Month: March 2021

It was time to finally get new equipment.

We have been busy feeding and watering bales to get ready for garden planting, moving the piglets to fresh dirt, and generally keeping things from blowing away in the wind storms we’ve had. Hubby decided to take the lawn tractor downfield and haul some more t-posts down for paddock gates. He shut it down for a few minutes to unload and… the lawn tractor wouldn’t start. It just sat their and clicked. It’s not the battery. We tested it with a new one. I guess that leave the starter or a solenoid? Anyway, we NEED our lawn tractor and the old one was going on seven years of age.

We decided to upgrade our mower and we purchased a trailer to bring it home and do some other things I’ve really been needing a trailer for. (Like hauling home livestock panels and hay) We’ll tow the old mower out of the back field and decide whether to try and fix it or take it to a repair shop. Either way, it’ll be going up for sale and hopefully find a home with people who need one.


We had been pondering getting pigs for some time and I had been looking at heritage breeds. They don’t have issues with sunburn as their hair-coats have not been bred out of them. Tamworth pigs filtered to the top of my list due to their hardiness, good mothering skills, and highly-rated meat.

After some time perusing registries, farm pages, and Facebook pages, I reached out to a farm about an hour from me. They had a sow that had recently had piglets and I asked if they had any that were still available to be reserved. Yes, they still had two gilts. Wonderful! How long until they were weaned?… Ready to go and these were the last two…
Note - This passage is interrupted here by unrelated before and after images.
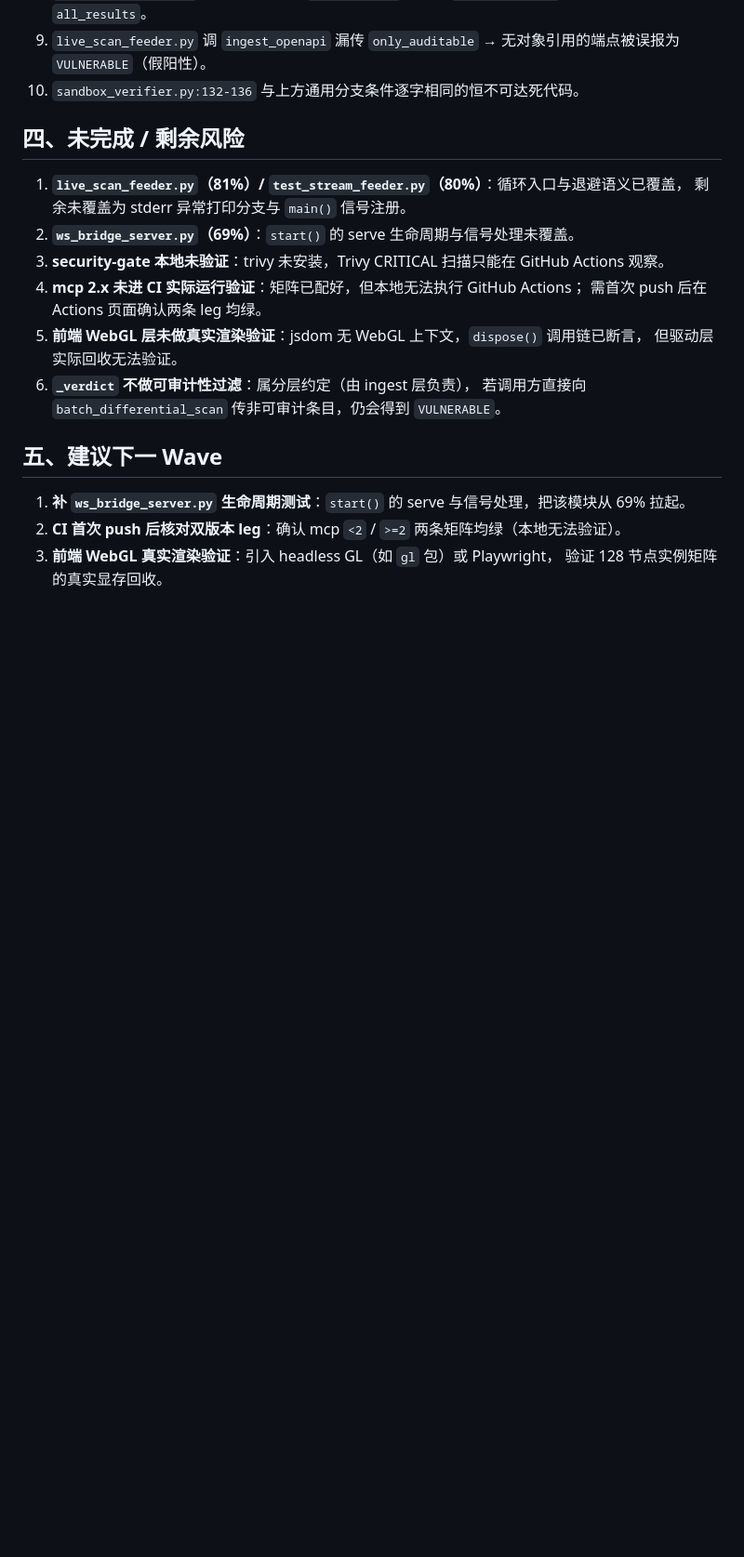
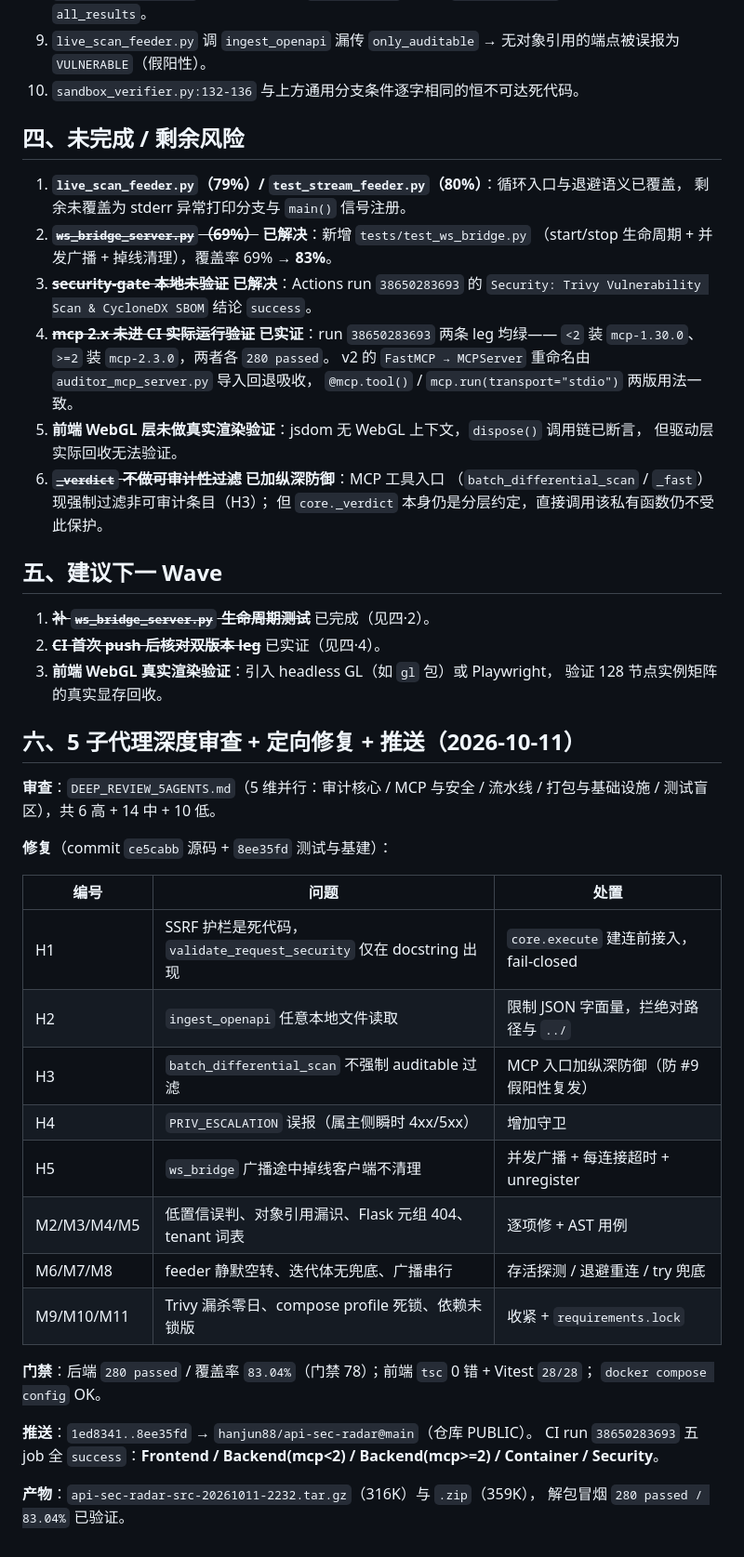
Before and after one commit to hanjun88/api-sec-radar, a Markdown page: .ai-memory/handoff.md, the part around the change. Shown at 93% size. GitHub-like rendering; blank space fills up the shorter version.

Commit message:
docs(handoff): 关闭已解决待办，记录 5 子代理审查修复与 CI 实证结论
- ws_bridge_server 覆盖率 69% -> 83%（新增 tests/test_ws_bridge.py）
- mcp 双版本矩阵经 Actions run 38650283693 实证：1.30.0 与 2.3.0 各 280 passed
- security-gate（Trivy + SBOM）在 Actions 结论 success
- _verdict 可审计性改由 MCP 入口纵深防御（H3），core 层仍属分层约定

```diff
--- a/.ai-memory/handoff.md
+++ b/.ai-memory/handoff.md
@@ -49,20 +49,53 @@
 
 ## 四、未完成 / 剩余风险
 
-1. **`live_scan_feeder.py`（81%）/ `test_stream_feeder.py`（80%）**：循环入口与退避语义已覆盖，
+1. **`live_scan_feeder.py`（79%）/ `test_stream_feeder.py`（80%）**：循环入口与退避语义已覆盖，
    剩余未覆盖为 stderr 异常打印分支与 `main()` 信号注册。
-2. **`ws_bridge_server.py`（69%）**：`start()` 的 serve 生命周期与信号处理未覆盖。
-3. **security-gate 本地未验证**：trivy 未安装，Trivy CRITICAL 扫描只能在 GitHub Actions 观察。
-4. **mcp 2.x 未进 CI 实际运行验证**：矩阵已配好，但本地无法执行 GitHub Actions；
-   需首次 push 后在 Actions 页面确认两条 leg 均绿。
+2. ~~**`ws_bridge_server.py`（69%）**~~ **已解决**：新增 `tests/test_ws_bridge.py`
+   （start/stop 生命周期 + 并发广播 + 掉线清理），覆盖率 69% → **83%**。
+3. ~~**security-gate 本地未验证**~~ **已解决**：Actions run `38650283693`
+   的 `Security: Trivy Vulnerability Scan & CycloneDX SBOM` 结论 `success`。
+4. ~~**mcp 2.x 未进 CI 实际运行验证**~~ **已实证**：run `38650283693` 两条 leg 均绿——
+   `<2` 装 `mcp-1.30.0`、`>=2` 装 `mcp-2.3.0`，两者各 `280 passed`。
+   v2 的 `FastMCP → MCPServer` 重命名由 `auditor_mcp_server.py` 导入回退吸收，
+   `@mcp.tool()` / `mcp.run(transport="stdio")` 两版用法一致。
 5. **前端 WebGL 层未做真实渲染验证**：jsdom 无 WebGL 上下文，`dispose()` 调用链已断言，
    但驱动层实际回收无法验证。
-6. **`_verdict` 不做可审计性过滤**：属分层约定（由 ingest 层负责），
-   若调用方直接向 `batch_differential_scan` 传非可审计条目，仍会得到 `VULNERABLE`。
+6. ~~**`_verdict` 不做可审计性过滤**~~ **已加纵深防御**：MCP 工具入口
+   （`batch_differential_scan` / `_fast`）现强制过滤非可审计条目（H3）；
+   但 `core._verdict` 本身仍是分层约定，直接调用该私有函数仍不受此保护。
 
 ## 五、建议下一 Wave
 
-1. **补 `ws_bridge_server.py` 生命周期测试**：`start()` 的 serve 与信号处理，把该模块从 69% 拉起。
-2. **CI 首次 push 后核对双版本 leg**：确认 mcp `<2` / `>=2` 两条矩阵均绿（本地无法验证）。
+1. ~~**补 `ws_bridge_server.py` 生命周期测试**~~ 已完成（见四·2）。
+2. ~~**CI 首次 push 后核对双版本 leg**~~ 已实证（见四·4）。
 3. **前端 WebGL 真实渲染验证**：引入 headless GL（如 `gl` 包）或 Playwright，
    验证 128 节点实例矩阵的真实显存回收。
+
+## 六、5 子代理深度审查 + 定向修复 + 推送（2026-10-11）
+
+**审查**：`DEEP_REVIEW_5AGENTS.md`（5 维并行：审计核心 / MCP 与安全 / 流水线 /
+打包与基础设施 / 测试盲区），共 6 高 + 14 中 + 10 低。
+
+**修复**（commit `ce5cabb` 源码 + `8ee35fd` 测试与基建）：
+
+| 编号 | 问题 | 处置 |
+|---|---|---|
+| H1 | SSRF 护栏是死代码，`validate_request_security` 仅在 docstring 出现 | `core.execute` 建连前接入，fail-closed |
+| H2 | `ingest_openapi` 任意本地文件读取 | 限制 JSON 字面量，拦绝对路径与 `../` |
+| H3 | `batch_differential_scan` 不强制 auditable 过滤 | MCP 入口加纵深防御（防 #9 假阳性复发） |
+| H4 | `PRIV_ESCALATION` 误报（属主侧瞬时 4xx/5xx） | 增加守卫 |
+| H5 | `ws_bridge` 广播途中掉线客户端不清理 | 并发广播 + 每连接超时 + unregister |
+| M2/M3/M4/M5 | 低置信误判、对象引用漏识、Flask 元组 404、tenant 词表 | 逐项修 + AST 用例 |
+| M6/M7/M8 | feeder 静默空转、迭代体无兜底、广播串行 | 存活探测 / 退避重连 / try 兜底 |
+| M9/M10/M11 | Trivy 漏杀零日、compose profile 死锁、依赖未锁版 | 收紧 + `requirements.lock` |
+
+**门禁**：后端 `280 passed` / 覆盖率 `83.04%`（门禁 78）；前端 `tsc` 0 错 + Vitest `28/28`；
+`docker compose config` OK。
+
+**推送**：`1ed8341..8ee35fd` → `hanjun88/api-sec-radar@main`（仓库 PUBLIC）。
+CI run `38650283693` 五 job 全 `success`：**Frontend / Backend(mcp<2) / Backend(mcp>=2) /
+Container / Security**。
+
+**产物**：`api-sec-radar-src-20261011-2232.tar.gz`（316K）与 `.zip`（359K），
+解包冒烟 `280 passed / 83.04%` 已验证。
```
Well, a little serendipity, a little Fear Of Missing Out, and a lot of crazy-farm-lady later and the decision was made. We are getting two pigs. Tomorrow.

I made an early trip to Tractor Supply and bought some hog panels, some quick links, a dog crate, an extra hog pan (we have other extra containers), a bag of t-post clips, some tarps, and a bag of feed. I’ll order some minerals, hit up the feed mill and get a couple mixes done for the pigs and the sheep this week. I’m also gonna pick up some wood pallets (skids) and build the pigs a little house I can roll along with their pen.

Crazy? Yes. Scary? A little. Excited? Definitely!

Wish us luck!

Credit Wikipedia Photo

Little Plucky Hens

Buff Orpingtons and Silver-laced Wyandottes

Chickens were our first foray into farm animals. They are funny little creatures; our breeds are inquisitive, gentle, and they have sweet dispositions. Perhaps we raised more chickens than we need but the work they do is invaluable. They have reduced the amount of ticks, grasshoppers, and other insects on the property all while feeding themselves extra protein. Their eggs have fed our family and sometimes we are at a loss to find another recipe to cook to use all the eggs. This spring, they helped us knock down all the old straw bales and spread them out as mulch for the walkways.

I can’t say enough about our humble little chickens and our little homestead would be much poorer without them.

The never-ending vegetable

Squash curing in the sun

We harvested a little over 7 dozen Waltham Butternut squash last fall. We processed a bunch and froze them. They filled about half of our chest freezer. The rest, we kept in a box in a corner of the kitchen.

Squash leftover in March

We have 2 dozen squash left over as of today, all still in good condition. Not to mention the squash waiting in the freezer. We lost a few to rot… maybe five? Not bad for 3 squash plants in straw bales.

Special Delivery!

The whole family of five pitched in and helped load and unload 70 bales of straw and place them into the backyard for our new garden. I’m so proud of our awesome kids and thankful for their cheerful attitudes while we labored.

Spring Fever!

Spring planning begins in January for me. I’ve been mapping out what we want to grow, how we want to lay out the garden this year, planning the irrigation lines, ordering seeds, and enjoying a tiny experiment of a single onion in a kratky hydroponics jar (it’s getting tall!) In February, we started 3 kratky jars of sweet potatoes for slips, strawberry seeds, cabbage, and peppers.

March is now here and spring fever has arrived with it. I’ve begun knocking down the old straw bales from the garden to make way for the new bales. We learned a lot from last year and we’re changing up the layout to make watering and access easier. We’re also expanding the garden by almost double the square footage we did last year.

I just sourced the straw bales I need and I’ll be getting them Saturday. I’ll start conditioning them on St. Patrick’s Day and they’ll be ready for my peas and beets to be planted by the 27th. It’s all coming together!